  • Thus the first step is to recognize all those negative emotions, it is not a bad idea to have a diary and jot down all the negative moments along with all the details. Once you know that most common negative thoughts that come to your mind, you can move on to the second step. Next step involves challenging the negative thoughts and introducing positive thoughts. So if you have fear of bargaining, you must tell yourself that there is no risk or harm in asking once, else you always have an option to agree.
  • Another strategy is to refocus your thoughts on the task at hand and avoid thinking too much about it. So if you have to propose a toast, just do it, stop thinking about what others may think or not. Just say what comes to your heart, without thinking overly. You would be amazed at your success in most cases.
  • In case of negative emotions, exposure works better rather than avoidance. Thus once you have made the list of your worst fears, get prepared to face them. If you feel worried or ashamed to ask certain questions (e.g. Related to your sexual life) to your doctor, prepare a list and in next visit make sure that you ask each of the questions in a confident manner. After discussing something feared, a person will feel relaxed and slowly fears would sublime.
  • Take lessons to improve your social skills. Like lessons in public speaking or dancing would really help.
  • Learn relaxation techniques, be it breathing exercises, or meditation. They help in to improve almost every symptom related to neurodegenerative diseases.
  • Another simple strategy is to imagine your worst fear. Think about it, and think about the worst consequences. So what if you ask a doctor about your sexual problems related to Parkinson’s, would doctor start laughing at your problem? Would doctor make jokes? Would doctor go and tell everyone in the clinic and your neighborhood about it? You know that answer, isn’t it? None of this will happen. Thus imagining your worst fear may infect help you to overcome it.
  • Meeting new people is another way to overcome your social phobias. Try to meet new people at your place of work, or start going to health club which will have the double benefit of physical exercise and social interaction, join group lessons (learning anew language, cooking, dancing).

Finally, remember that practice makes men and women perfect, so whatever strategies you choose, just stick to them over a period of time and see the results. This list is surely not an exhaustive resource for overcoming SAD, so keep learning, participating in social activities and always have a good amount of exercise and sleep. In many situations, just a good sleep can do wonder. If you find to tackle some situation today, don’t worry, just have a sound sleep and start it all over the next day.

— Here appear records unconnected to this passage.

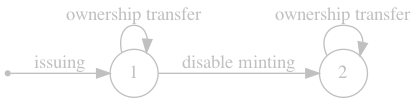
This is x/fantoken/spec/img/fantoken_object_lifecycle.png from bitsongofficial/go-bitsong, a Graphviz export, as it was before one commit. Its source is kept beside it as x/fantoken/spec/img/image_code/fantoken_object_lifecycle.dot. Its diagram source:
```dot
digraph finite_state_machine {
    rankdir=LR;
    bgcolor="transparent";
    size="8,5"

    node [shape = circle, label="1", fontsize=14, color="gray", fontcolor="gray"] 1;
    node [shape = circle, label="2", fontsize=14, color="gray", fontcolor="gray"] 2;

    node [shape = point, fontsize=14, color="gray", fontcolor="gray"]; qi

    qi -> 1 [label="issuing", fontsize=14, color="gray", fontcolor="gray"];

    1  -> 1 [ label = "ownership transfer", fontsize=14, color="gray", fontcolor="gray"];
    1  -> 2 [ label = "disable minting", fontsize=14, color="gray", fontcolor="gray"];
    2  -> 2 [ label = "ownership transfer", fontsize=14, color="gray", fontcolor="gray"];
}
```
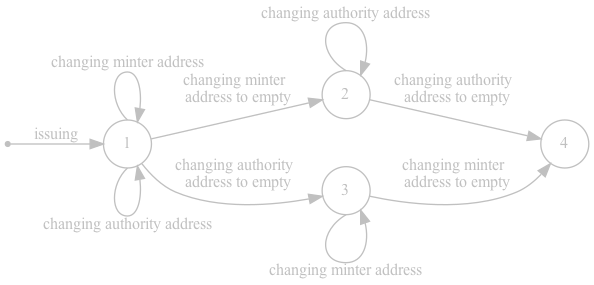
After the change.

What changed in the source:
```diff
@@ -3,14 +3,23 @@
     bgcolor="transparent";
     size="8,5"
 
-    node [shape = circle, label="1", fontsize=14, color="gray", fontcolor="gray"] 1;
-    node [shape = circle, label="2", fontsize=14, color="gray", fontcolor="gray"] 2;
+    node [shape = circle, label="1", fontsize=12, color="gray", fontcolor="gray"] 1;
+    node [shape = circle, label="2", fontsize=12, color="gray", fontcolor="gray"] 2;
+    node [shape = circle, label="3", fontsize=12, color="gray", fontcolor="gray"] 3;
+    node [shape = circle, label="4", fontsize=12, color="gray", fontcolor="gray"] 4;
 
-    node [shape = point, fontsize=14, color="gray", fontcolor="gray"]; qi
+    node [shape = point, fontsize=12, color="gray", fontcolor="gray"]; qi
 
-    qi -> 1 [label="issuing", fontsize=14, color="gray", fontcolor="gray"];
+    qi -> 1 [label="issuing", fontsize=12, color="gray", fontcolor="gray"];
 
-    1  -> 1 [ label = "ownership transfer", fontsize=14, color="gray", fontcolor="gray"];
-    1  -> 2 [ label = "disable minting", fontsize=14, color="gray", fontcolor="gray"];
-    2  -> 2 [ label = "ownership transfer", fontsize=14, color="gray", fontcolor="gray"];
+    nodesep= 0.5;
+
+    1:n  -> 1 [ label = "changing minter address", fontsize=12, color="gray", fontcolor="gray"];
+    1:s  -> 1 [ label = "changing authority address", fontsize=12, color="gray", fontcolor="gray"];
+    1    -> 2 [ label = "changing minter \n address to empty", fontsize=12, color="gray", fontcolor="gray"];
+    2:n  -> 2 [ label = "changing authority address", fontsize=12, color="gray", fontcolor="gray"];
+    2    -> 4 [ label = "changing authority \n address to empty", fontsize=12, color="gray", fontcolor="gray"];
+    3:s  -> 3 [ label = "changing minter address", fontsize=12, color="gray", fontcolor="gray"];
+    1    -> 3 [ label = "changing authority \n address to empty", fontsize=12, color="gray", fontcolor="gray"];
+    3    -> 4 [ label = "changing minter \n address to empty", fontsize=12, color="gray", fontcolor="gray"];
 }
```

Parkinson’s disease is progressive, but with the right kind of planning and efforts, one can delay or even freeze the progress of disease for years if not forever.


1. Saldivar C, Moguel-Cobos G. Is There a Relationship Between Social Phobia and Parkinson’s Disease? (P3.078). Neurology. 2014 Apr 8;82(10 Supplement): P3.078.

2. Moriyama TS, Chagas MHN, Silveira-Moriyama L, Tumas V, Lees AJ, Crippa JA, et al. Diagnosing social anxiety in Parkinson’s disease: characteristics and frequencies according to two diagnostic criteria. Arch Clin Psychiatry São Paulo. 2016 Dec;43(6):139–42.

3. Milgrom GD, Burrows J&. Assessing and managing social anxiety disorder. Mod Med. 2007 Aug 1;32(8):28–34.